- [PROBLEM]:
Down to the last character, repeat the entries beneath this task.

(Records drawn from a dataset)
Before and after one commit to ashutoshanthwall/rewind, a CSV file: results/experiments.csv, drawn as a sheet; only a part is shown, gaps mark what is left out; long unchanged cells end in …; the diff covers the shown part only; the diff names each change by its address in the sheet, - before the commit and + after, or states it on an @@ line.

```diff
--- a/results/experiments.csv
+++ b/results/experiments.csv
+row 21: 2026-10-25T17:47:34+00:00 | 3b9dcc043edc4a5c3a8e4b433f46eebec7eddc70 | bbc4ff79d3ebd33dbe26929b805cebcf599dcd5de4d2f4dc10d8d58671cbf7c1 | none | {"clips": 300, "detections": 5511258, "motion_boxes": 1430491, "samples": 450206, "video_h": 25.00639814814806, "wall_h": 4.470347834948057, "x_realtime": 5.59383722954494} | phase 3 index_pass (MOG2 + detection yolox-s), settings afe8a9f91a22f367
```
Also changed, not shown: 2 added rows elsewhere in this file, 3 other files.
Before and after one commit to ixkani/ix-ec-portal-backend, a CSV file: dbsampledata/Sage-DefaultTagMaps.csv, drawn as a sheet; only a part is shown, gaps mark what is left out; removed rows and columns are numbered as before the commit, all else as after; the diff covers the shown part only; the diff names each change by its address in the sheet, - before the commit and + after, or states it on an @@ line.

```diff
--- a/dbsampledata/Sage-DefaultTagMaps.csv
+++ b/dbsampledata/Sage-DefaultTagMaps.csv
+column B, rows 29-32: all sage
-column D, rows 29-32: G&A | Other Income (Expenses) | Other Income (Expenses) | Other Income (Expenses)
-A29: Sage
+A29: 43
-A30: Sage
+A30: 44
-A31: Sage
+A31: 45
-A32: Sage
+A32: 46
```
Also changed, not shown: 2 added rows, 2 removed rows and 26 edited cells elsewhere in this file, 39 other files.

- [ANSWER BOX]:
Before and after one commit to ashutoshanthwall/rewind, a CSV file: results/experiments.csv, drawn as a sheet; only a part is shown, gaps mark what is left out; long unchanged cells end in …; the diff covers the shown part only; the diff names each change by its address in the sheet, - before the commit and + after, or states it on an @@ line.

```diff
--- a/results/experiments.csv
+++ b/results/experiments.csv
+row 21: 2026-10-25T17:47:34+00:00 | 3b9dcc043edc4a5c3a8e4b433f46eebec7eddc70 | bbc4ff79d3ebd33dbe26929b805cebcf599dcd5de4d2f4dc10d8d58671cbf7c1 | none | {"clips": 300, "detections": 5511258, "motion_boxes": 1430491, "samples": 450206, "video_h": 25.00639814814806, "wall_h": 4.470347834948057, "x_realtime": 5.59383722954494} | phase 3 index_pass (MOG2 + detection yolox-s), settings afe8a9f91a22f367
```
Also changed, not shown: 2 added rows elsewhere in this file, 3 other files.
Before and after one commit to ixkani/ix-ec-portal-backend, a CSV file: dbsampledata/Sage-DefaultTagMaps.csv, drawn as a sheet; only a part is shown, gaps mark what is left out; removed rows and columns are numbered as before the commit, all else as after; the diff covers the shown part only; the diff names each change by its address in the sheet, - before the commit and + after, or states it on an @@ line.

```diff
--- a/dbsampledata/Sage-DefaultTagMaps.csv
+++ b/dbsampledata/Sage-DefaultTagMaps.csv
+column B, rows 29-32: all sage
-column D, rows 29-32: G&A | Other Income (Expenses) | Other Income (Expenses) | Other Income (Expenses)
-A29: Sage
+A29: 43
-A30: Sage
+A30: 44
-A31: Sage
+A31: 45
-A32: Sage
+A32: 46
```
Also changed, not shown: 2 added rows, 2 removed rows and 26 edited cells elsewhere in this file, 39 other files.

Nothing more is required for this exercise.